EXTRACTED RECORDS START
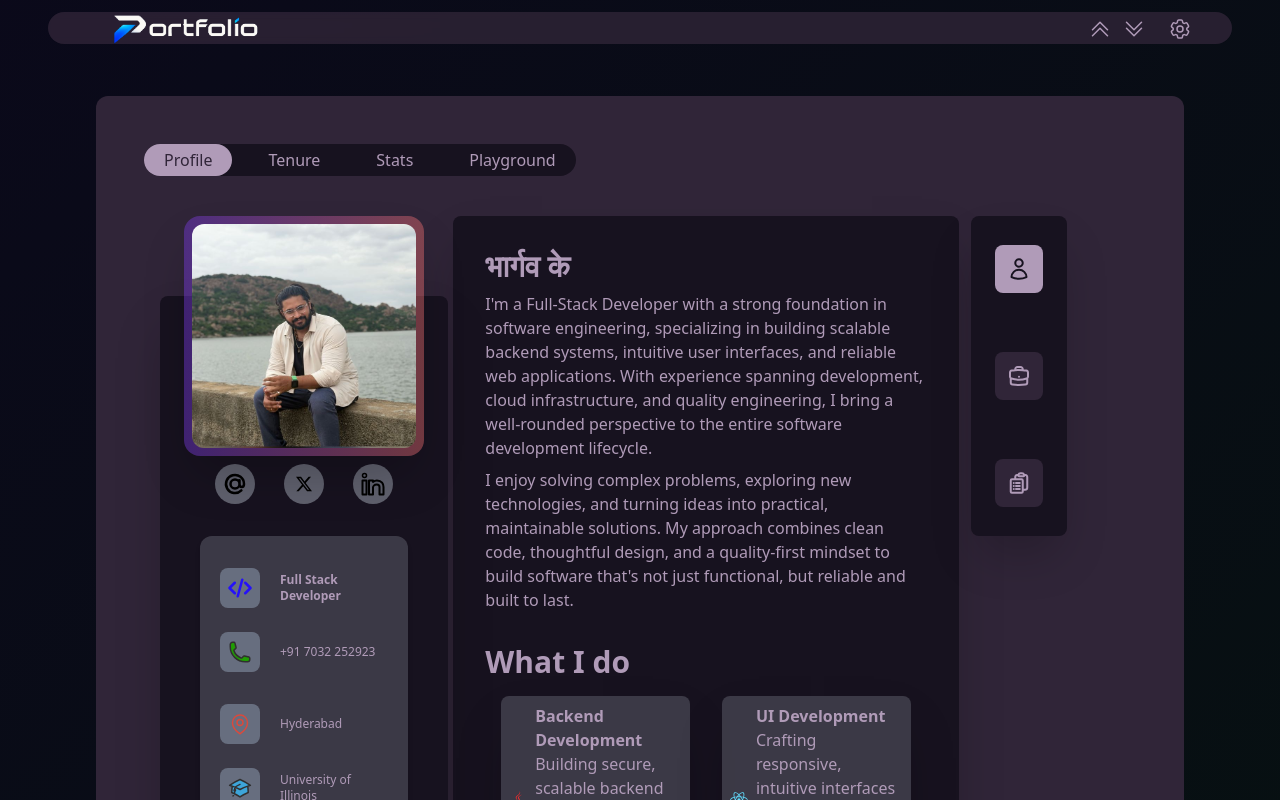
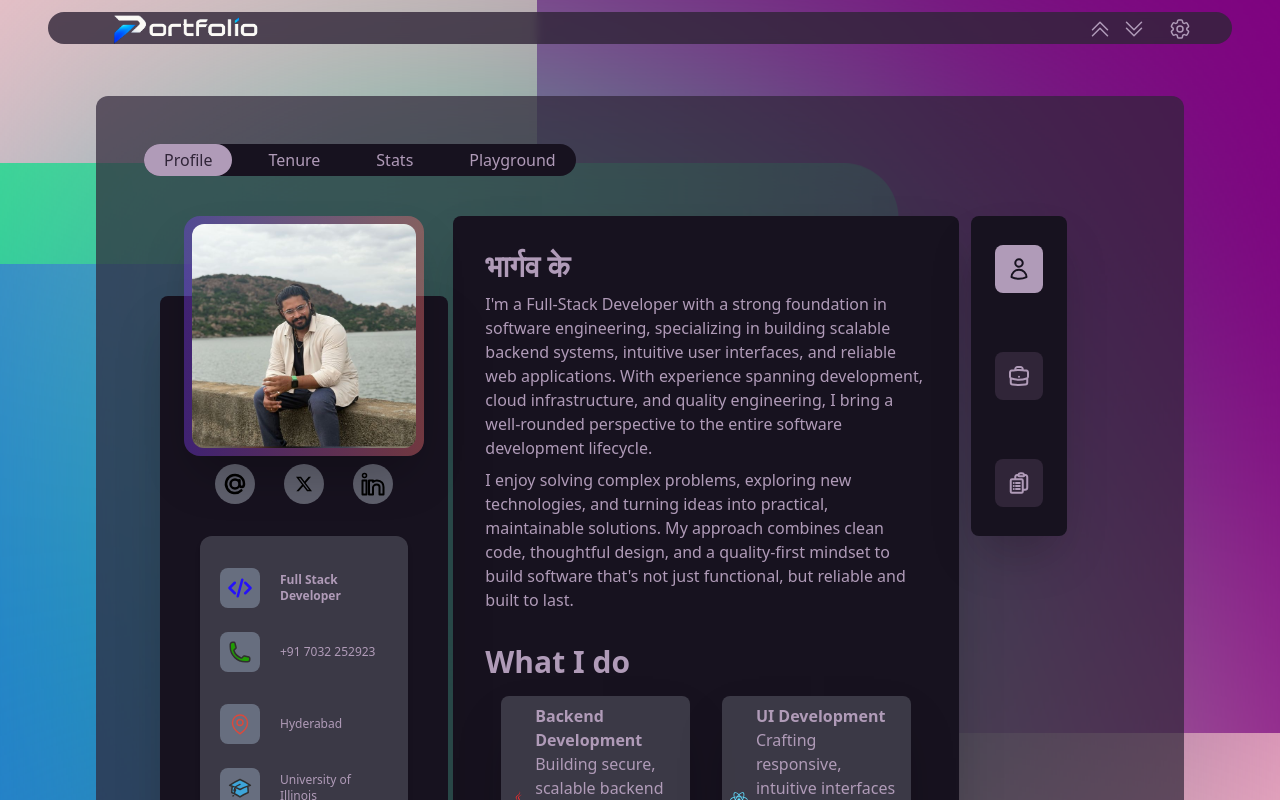
Before and after one commit to kanumallabhargav/Portfolio, a React (Vite) app in the folder src/main/webapp-dev/: page / in a window 1280 px wide. Shown: the top 800 px of the page. Built offline with nearby package versions, Linux system fonts and the light colour scheme.

Commit message:
animated background v1

```diff
--- a/src/main/webapp-dev/index.css
+++ b/src/main/webapp-dev/index.css
@@ -1,24 +1,88 @@
-html {
-    background: linear-gradient(317deg, #001e01, #0f0025);
-    background-size: 400% 400%;
 
-    -webkit-animation: AnimationName 8000ms ease infinite;
-    -moz-animation: AnimationName 8000ms ease infinite;
-    animation: AnimationName 8000ms ease infinite;
+
+.bg-animation-container {
+    min-height: 100vh;
+    position: relative;
+    overflow: hidden;
+    isolation: isolate;
 }
 
-@keyframes AnimationName {
-    0% {
-        background-position: 0 50%
+/* Animation background layer */
+.background-animation {
+    position: absolute;
+    inset: 0;
+    overflow: hidden;
+    z-index: -1;
+}
+
+.an-el {
+    position: absolute;
+    border-radius: 3rem;
+    animation: gradient 4s infinite;
+}
+
+@keyframes gradient {
+    50% {
+        transform: scale(1.3) translate(100px);
     }
+}
 
-    50% {
-        background-position: 100% 50%
-    }
+.an-el-one {
+    height: 100%;
+    width: 100%;
+    background-color: pink;
+}
 
-    100% {
-        background-position: 0 50%
-    }
+.an-el-two {
+    height: 80%;
+    width: 70%;
+    background-color: purple;
+    top: -12%;
+    right: -12%;
+    animation-delay: 2s;
+}
+
+.an-el-three {
+    height: 50%;
+    width: 50%;
+    background-color: rgb(219, 3, 39);
+    bottom: -10%;
+    left: -5%;
+    animation-delay: 1s;
+}
+
+.an-el-four {
+    height: 65%;
+    width: 80%;
+    background-color: rgb(34, 231, 133);
+    bottom: 15%;
+    left: -20%;
+    animation-delay: 3s;
+}
+
+.an-el-five {
+    height: 70%;
+    width: 65%;
+    background-color: rgb(35, 124, 207);
+    bottom: 0;
+    left: -50%;
+    animation-delay: 1s;
+}
+
+/* Blur overlay */
+.background-animation::after {
+    position: absolute;
+    content: '';
+    inset: 0;
+    backdrop-filter: blur(200px);
+    pointer-events: none;
+}
+
+/* React application */
+#root {
+    position: relative;
+    z-index: 1;
+    min-height: 100vh;
 }
 
 option {
--- a/src/main/webapp-dev/index.html
+++ b/src/main/webapp-dev/index.html
@@ -9,7 +9,18 @@
     <title>Portfolio</title>
   </head>
   <body>
+  <div class="bg-animation-container">
+    <div class="background-animation">
+      <div class="an-el-one an-el"></div>
+      <div class="an-el-two an-el"></div>
+      <div class="an-el-three an-el"></div>
+      <div class="an-el-four an-el"></div>
+      <div class="an-el-five an-el"></div>
+    </div>
+
     <div id="root"></div>
-    <script type="module" src="/src/main.jsx"></script>
-  </body>
+  </div>
+
+  <script type="module" src="/src/main.jsx"></script>
+</body>
 </html>
--- a/src/main/webapp-dev/src/components/Body.jsx
+++ b/src/main/webapp-dev/src/components/Body.jsx
@@ -17,7 +17,7 @@ export default function Body() {
     }
 
     return (
-        <div className={`mx-24 my-24 rounded-xl p-12`} style={{backgroundColor: accent.background}}>
+        <div className={`mx-24 my-24 rounded-xl p-12 bg-[${accent.background}]/70`}>
             <menu className={`flex gap-4 mb-10 w-fit rounded-full`}
                   style={{backgroundColor: accent.foreground, color: accent.text}}>
                 <TabButton clickHandler={() => clickHandler('profile')}
```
EXTRACTED RECORDS END
◆ WHAT YOU NEED TO DO:
Repeat the records word for word, skipping pictures.

◆ ANSWER SPACE:
Before and after one commit to kanumallabhargav/Portfolio, a React (Vite) app in the folder src/main/webapp-dev/: page / in a window 1280 px wide. Shown: the top 800 px of the page. Built offline with nearby package versions, Linux system fonts and the light colour scheme.

Commit message:
animated background v1

```diff
--- a/src/main/webapp-dev/index.css
+++ b/src/main/webapp-dev/index.css
@@ -1,24 +1,88 @@
-html {
-    background: linear-gradient(317deg, #001e01, #0f0025);
-    background-size: 400% 400%;
 
-    -webkit-animation: AnimationName 8000ms ease infinite;
-    -moz-animation: AnimationName 8000ms ease infinite;
-    animation: AnimationName 8000ms ease infinite;
+
+.bg-animation-container {
+    min-height: 100vh;
+    position: relative;
+    overflow: hidden;
+    isolation: isolate;
 }
 
-@keyframes AnimationName {
-    0% {
-        background-position: 0 50%
+/* Animation background layer */
+.background-animation {
+    position: absolute;
+    inset: 0;
+    overflow: hidden;
+    z-index: -1;
+}
+
+.an-el {
+    position: absolute;
+    border-radius: 3rem;
+    animation: gradient 4s infinite;
+}
+
+@keyframes gradient {
+    50% {
+        transform: scale(1.3) translate(100px);
     }
+}
 
-    50% {
-        background-position: 100% 50%
-    }
+.an-el-one {
+    height: 100%;
+    width: 100%;
+    background-color: pink;
+}
 
-    100% {
-        background-position: 0 50%
-    }
+.an-el-two {
+    height: 80%;
+    width: 70%;
+    background-color: purple;
+    top: -12%;
+    right: -12%;
+    animation-delay: 2s;
+}
+
+.an-el-three {
+    height: 50%;
+    width: 50%;
+    background-color: rgb(219, 3, 39);
+    bottom: -10%;
+    left: -5%;
+    animation-delay: 1s;
+}
+
+.an-el-four {
+    height: 65%;
+    width: 80%;
+    background-color: rgb(34, 231, 133);
+    bottom: 15%;
+    left: -20%;
+    animation-delay: 3s;
+}
+
+.an-el-five {
+    height: 70%;
+    width: 65%;
+    background-color: rgb(35, 124, 207);
+    bottom: 0;
+    left: -50%;
+    animation-delay: 1s;
+}
+
+/* Blur overlay */
+.background-animation::after {
+    position: absolute;
+    content: '';
+    inset: 0;
+    backdrop-filter: blur(200px);
+    pointer-events: none;
+}
+
+/* React application */
+#root {
+    position: relative;
+    z-index: 1;
+    min-height: 100vh;
 }
 
 option {
--- a/src/main/webapp-dev/index.html
+++ b/src/main/webapp-dev/index.html
@@ -9,7 +9,18 @@
     <title>Portfolio</title>
   </head>
   <body>
+  <div class="bg-animation-container">
+    <div class="background-animation">
+      <div class="an-el-one an-el"></div>
+      <div class="an-el-two an-el"></div>
+      <div class="an-el-three an-el"></div>
+      <div class="an-el-four an-el"></div>
+      <div class="an-el-five an-el"></div>
+    </div>
+
     <div id="root"></div>
-    <script type="module" src="/src/main.jsx"></script>
-  </body>
+  </div>
+
+  <script type="module" src="/src/main.jsx"></script>
+</body>
 </html>
--- a/src/main/webapp-dev/src/components/Body.jsx
+++ b/src/main/webapp-dev/src/components/Body.jsx
@@ -17,7 +17,7 @@ export default function Body() {
     }
 
     return (
-        <div className={`mx-24 my-24 rounded-xl p-12`} style={{backgroundColor: accent.background}}>
+        <div className={`mx-24 my-24 rounded-xl p-12 bg-[${accent.background}]/70`}>
             <menu className={`flex gap-4 mb-10 w-fit rounded-full`}
                   style={{backgroundColor: accent.foreground, color: accent.text}}>
                 <TabButton clickHandler={() => clickHandler('profile')}
```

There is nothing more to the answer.